In the meantime, the 14 people from two families would be returned to High Island detention centre.
The two families were to have been part of 82 people being deported on flights yesterday and today under the Orderly Repatriation Programme but were removed from the list after Vietnam objected on Tuesday to them being sent back.
It is understood they had been rejected for voluntary repatriation on previous occasions because they were not ethnic Vietnamese.
A total of 33 people left yesterday on a chartered Hercules aircraft at a cost of $1.35 million to be paid for by the Hong Kong and British governments.
The group included six of the 11 people who were removed from a dormitory roof at the High Island detention centre in a two-day operation this week.
They were four women and the two men who slashed themselves on the rooftop.
Both men, who had been placed in straitjackets for their transfer from the Queen Elizabeth Hospital to the airport, were bundled in blankets and carried on to the plane.
Three women were also assisted on but Mr Woodhouse said he was unsure of the reason.
A massive escort of 53 people made up of 44 police officers and support staff such as interpreters accompanied them on the flight - the first Orderly Repatriation Programme flight since March.
A further 33 people are scheduled to depart on a similar flight this morning.
A government spokesman said a total of 228 Vietnamese at High Island had sought medical treatment since the operation at the camp started on Monday. He said 142 of them required treatment.
Six people who were part of a group of 75 who were separated from the main body of the camp population during the operation for putting up resistance remained in isolation last night.
The spokesman said the six had probably been put in a temporary accommodation unit because of concerns that they could cause unrest in the camp.

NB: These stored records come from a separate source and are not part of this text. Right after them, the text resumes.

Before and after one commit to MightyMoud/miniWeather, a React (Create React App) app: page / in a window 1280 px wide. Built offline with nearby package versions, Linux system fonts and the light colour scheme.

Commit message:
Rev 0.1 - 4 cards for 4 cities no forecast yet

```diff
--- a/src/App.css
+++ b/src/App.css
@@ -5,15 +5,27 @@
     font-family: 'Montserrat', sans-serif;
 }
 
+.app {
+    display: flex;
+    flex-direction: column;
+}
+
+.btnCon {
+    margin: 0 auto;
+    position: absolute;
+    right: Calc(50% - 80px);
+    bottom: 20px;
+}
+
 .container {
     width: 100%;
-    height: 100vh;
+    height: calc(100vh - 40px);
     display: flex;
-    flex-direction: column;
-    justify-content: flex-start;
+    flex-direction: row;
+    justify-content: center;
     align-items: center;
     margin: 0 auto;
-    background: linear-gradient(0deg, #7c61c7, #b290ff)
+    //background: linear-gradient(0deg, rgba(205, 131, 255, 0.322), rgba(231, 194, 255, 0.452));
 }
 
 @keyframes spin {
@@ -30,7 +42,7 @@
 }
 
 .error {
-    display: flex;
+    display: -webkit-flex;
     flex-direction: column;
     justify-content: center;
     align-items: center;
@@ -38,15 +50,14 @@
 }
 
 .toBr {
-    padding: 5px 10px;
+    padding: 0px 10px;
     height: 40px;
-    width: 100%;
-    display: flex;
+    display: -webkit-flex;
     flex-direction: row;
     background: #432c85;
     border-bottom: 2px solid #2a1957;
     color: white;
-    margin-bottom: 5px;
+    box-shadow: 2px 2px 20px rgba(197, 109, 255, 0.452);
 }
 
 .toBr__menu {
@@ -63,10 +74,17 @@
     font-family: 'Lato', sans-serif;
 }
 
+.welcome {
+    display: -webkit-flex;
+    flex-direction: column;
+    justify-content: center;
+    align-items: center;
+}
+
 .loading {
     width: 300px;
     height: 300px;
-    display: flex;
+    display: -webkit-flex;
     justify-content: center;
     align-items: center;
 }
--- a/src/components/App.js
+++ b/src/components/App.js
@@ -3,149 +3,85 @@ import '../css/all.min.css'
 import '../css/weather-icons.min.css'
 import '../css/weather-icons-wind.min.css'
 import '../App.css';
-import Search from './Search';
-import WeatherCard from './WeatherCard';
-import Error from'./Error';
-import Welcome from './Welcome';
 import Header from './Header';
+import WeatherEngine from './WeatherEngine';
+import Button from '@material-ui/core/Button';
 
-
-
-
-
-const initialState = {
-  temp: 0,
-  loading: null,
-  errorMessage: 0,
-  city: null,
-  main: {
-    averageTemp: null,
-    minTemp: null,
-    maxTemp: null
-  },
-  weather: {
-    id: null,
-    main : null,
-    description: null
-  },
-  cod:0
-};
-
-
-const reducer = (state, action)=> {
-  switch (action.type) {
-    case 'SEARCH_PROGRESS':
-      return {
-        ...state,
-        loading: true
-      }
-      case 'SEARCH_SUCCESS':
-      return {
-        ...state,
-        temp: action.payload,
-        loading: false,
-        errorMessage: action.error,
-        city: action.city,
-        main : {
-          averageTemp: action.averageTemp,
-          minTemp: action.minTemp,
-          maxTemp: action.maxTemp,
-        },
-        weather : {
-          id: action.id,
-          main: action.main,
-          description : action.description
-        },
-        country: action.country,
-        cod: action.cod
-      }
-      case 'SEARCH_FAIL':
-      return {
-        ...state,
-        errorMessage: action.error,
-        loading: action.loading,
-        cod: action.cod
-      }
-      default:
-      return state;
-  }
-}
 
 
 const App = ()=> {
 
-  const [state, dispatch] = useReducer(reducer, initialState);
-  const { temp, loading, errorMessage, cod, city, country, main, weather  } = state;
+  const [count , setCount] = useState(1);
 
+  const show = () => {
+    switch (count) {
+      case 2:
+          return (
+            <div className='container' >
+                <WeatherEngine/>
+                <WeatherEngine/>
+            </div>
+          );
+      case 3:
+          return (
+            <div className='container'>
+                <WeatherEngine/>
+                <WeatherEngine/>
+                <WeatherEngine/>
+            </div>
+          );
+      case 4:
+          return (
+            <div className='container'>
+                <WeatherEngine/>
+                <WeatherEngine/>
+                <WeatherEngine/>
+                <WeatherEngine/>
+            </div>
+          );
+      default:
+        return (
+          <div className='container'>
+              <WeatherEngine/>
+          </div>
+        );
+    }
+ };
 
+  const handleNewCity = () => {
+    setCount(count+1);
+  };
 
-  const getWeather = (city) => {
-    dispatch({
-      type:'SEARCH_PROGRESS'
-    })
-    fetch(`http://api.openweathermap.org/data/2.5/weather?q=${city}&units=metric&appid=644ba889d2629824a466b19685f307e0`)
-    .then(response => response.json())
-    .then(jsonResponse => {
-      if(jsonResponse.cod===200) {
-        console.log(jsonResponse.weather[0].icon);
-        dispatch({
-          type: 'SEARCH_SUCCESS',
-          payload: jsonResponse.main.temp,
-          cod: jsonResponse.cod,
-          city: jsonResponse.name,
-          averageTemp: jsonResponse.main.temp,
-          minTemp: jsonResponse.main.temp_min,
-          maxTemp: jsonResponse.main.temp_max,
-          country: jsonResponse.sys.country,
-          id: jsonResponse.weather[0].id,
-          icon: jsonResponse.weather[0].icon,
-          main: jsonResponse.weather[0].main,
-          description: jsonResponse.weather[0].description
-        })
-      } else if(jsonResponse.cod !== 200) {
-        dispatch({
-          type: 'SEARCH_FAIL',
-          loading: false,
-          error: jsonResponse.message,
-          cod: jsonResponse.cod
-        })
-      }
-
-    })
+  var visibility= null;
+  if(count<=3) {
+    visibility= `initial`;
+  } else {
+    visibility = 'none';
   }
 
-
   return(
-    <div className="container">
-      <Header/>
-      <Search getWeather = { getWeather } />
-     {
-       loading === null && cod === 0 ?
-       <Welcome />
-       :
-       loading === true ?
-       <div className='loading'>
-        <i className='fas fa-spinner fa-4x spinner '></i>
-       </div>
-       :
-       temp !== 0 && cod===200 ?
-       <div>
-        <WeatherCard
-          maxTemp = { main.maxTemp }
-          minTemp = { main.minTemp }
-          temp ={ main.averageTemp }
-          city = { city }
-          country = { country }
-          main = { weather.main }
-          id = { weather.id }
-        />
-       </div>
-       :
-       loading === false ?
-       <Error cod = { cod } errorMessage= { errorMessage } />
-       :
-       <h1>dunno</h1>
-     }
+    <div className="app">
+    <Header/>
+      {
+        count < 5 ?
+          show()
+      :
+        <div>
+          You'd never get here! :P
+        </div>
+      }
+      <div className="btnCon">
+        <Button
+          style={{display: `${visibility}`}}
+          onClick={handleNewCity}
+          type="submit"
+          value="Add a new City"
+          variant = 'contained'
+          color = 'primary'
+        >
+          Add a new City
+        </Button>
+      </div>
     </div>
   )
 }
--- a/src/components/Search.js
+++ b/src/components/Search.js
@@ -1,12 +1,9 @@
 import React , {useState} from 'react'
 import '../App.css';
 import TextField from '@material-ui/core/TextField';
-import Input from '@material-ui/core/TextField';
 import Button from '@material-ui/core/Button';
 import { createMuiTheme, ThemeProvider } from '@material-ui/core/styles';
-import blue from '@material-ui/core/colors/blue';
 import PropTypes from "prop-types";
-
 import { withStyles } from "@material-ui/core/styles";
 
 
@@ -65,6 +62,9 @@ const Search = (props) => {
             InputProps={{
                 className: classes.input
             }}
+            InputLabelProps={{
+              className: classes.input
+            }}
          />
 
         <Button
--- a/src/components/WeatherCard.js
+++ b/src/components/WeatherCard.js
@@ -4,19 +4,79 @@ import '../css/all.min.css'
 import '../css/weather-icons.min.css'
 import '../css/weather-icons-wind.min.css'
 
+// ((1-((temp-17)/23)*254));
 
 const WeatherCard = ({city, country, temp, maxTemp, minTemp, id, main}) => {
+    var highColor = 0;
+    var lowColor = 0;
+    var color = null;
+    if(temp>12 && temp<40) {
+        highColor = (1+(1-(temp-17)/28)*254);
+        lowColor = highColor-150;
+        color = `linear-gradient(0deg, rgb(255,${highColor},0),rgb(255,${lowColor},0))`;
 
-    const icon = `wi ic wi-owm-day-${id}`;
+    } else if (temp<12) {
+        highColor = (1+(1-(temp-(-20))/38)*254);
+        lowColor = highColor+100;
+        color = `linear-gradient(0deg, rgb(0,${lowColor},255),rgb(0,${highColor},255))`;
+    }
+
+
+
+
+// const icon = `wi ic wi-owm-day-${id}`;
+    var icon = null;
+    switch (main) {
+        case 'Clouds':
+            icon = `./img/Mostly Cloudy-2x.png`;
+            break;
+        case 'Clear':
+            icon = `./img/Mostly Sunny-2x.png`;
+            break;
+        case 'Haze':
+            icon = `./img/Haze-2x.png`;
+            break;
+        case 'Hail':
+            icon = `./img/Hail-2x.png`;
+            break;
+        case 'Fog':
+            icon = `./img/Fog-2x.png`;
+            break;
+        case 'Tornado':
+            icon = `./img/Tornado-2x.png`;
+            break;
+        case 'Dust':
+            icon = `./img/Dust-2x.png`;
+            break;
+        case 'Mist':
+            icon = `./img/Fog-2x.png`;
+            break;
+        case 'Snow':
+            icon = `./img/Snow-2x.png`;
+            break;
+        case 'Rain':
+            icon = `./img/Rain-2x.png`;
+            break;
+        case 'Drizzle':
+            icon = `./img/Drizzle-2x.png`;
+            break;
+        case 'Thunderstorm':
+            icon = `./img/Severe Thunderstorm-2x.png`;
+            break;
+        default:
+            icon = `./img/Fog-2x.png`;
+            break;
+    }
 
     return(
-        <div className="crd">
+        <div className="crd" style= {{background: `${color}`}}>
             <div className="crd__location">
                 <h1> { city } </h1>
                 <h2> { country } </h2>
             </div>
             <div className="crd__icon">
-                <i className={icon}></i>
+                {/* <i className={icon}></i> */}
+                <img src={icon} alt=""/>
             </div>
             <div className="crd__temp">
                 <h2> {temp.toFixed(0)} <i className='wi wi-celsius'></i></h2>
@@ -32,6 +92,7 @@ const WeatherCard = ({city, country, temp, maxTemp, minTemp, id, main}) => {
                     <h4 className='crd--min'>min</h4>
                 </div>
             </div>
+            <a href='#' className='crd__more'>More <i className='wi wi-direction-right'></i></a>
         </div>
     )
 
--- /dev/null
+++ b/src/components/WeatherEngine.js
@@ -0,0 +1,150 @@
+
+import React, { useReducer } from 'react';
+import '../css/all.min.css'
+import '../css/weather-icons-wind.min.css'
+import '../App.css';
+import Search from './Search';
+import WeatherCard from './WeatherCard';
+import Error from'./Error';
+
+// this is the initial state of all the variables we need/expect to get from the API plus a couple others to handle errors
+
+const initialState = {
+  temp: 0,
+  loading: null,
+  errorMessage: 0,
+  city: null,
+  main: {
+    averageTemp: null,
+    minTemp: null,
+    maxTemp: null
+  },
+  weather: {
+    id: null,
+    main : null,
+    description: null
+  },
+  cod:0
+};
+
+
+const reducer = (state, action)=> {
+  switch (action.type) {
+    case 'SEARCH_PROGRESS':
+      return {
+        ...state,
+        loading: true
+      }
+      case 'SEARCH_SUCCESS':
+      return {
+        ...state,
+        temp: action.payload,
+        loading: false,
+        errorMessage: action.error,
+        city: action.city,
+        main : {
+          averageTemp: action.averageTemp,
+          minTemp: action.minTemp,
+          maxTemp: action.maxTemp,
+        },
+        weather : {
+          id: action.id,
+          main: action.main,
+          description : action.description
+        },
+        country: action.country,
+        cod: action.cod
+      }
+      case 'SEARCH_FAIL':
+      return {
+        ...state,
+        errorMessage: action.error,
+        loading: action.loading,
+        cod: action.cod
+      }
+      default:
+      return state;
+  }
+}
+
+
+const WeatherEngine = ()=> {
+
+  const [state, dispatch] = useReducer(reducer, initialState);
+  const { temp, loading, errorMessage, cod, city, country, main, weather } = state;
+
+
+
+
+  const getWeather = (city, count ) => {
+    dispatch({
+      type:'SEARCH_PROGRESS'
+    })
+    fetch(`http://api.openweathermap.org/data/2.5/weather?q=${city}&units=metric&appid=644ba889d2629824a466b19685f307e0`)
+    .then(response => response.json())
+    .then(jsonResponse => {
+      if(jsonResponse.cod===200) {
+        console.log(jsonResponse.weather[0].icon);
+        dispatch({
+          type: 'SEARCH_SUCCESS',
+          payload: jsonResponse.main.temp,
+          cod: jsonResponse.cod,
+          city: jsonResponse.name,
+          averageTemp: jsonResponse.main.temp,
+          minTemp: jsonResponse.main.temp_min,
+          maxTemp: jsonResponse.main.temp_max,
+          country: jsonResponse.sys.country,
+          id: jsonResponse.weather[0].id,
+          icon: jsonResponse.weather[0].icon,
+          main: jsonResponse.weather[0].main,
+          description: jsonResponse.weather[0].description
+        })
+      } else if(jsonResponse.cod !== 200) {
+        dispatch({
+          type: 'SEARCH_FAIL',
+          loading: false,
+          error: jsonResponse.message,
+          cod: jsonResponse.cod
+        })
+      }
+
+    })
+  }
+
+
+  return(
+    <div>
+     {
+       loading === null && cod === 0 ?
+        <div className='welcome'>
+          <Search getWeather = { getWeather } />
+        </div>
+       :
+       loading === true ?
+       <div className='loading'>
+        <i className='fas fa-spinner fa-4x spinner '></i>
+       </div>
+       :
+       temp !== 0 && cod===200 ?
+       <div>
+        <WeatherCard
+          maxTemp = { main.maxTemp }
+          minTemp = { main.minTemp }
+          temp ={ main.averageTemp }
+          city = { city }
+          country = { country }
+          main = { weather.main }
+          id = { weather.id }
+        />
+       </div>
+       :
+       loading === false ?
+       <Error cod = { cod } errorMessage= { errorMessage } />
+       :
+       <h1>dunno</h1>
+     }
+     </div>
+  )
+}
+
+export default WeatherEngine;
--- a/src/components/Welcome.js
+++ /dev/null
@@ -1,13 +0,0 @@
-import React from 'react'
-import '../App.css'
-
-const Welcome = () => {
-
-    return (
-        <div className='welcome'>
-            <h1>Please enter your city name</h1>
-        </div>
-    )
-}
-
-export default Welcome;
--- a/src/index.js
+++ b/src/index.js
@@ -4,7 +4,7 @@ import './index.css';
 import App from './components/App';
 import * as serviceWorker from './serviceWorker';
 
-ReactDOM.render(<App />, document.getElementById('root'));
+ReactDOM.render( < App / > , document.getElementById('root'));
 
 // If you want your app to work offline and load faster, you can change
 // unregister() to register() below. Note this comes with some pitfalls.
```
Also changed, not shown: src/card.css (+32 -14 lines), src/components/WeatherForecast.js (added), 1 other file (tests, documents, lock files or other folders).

He was unable to say whether they had injuries.
The Government yesterday refused to give a direct undertaking that people deported this week were not among those with outstanding claims of assault against Correctional Services Department officers arising from the April 7 raid on the Whitehead detention centre.
Meanwhile, British Embassy officials will be seeking to ensure Vietnam's continued acceptance of anyone in Hong Kong camps who is not ethnic Vietnamese.
The embassy refused to comment but the Post understands up to 150 applications from boat people wanting to return are on hold with Vietnam claiming they were never official citizens.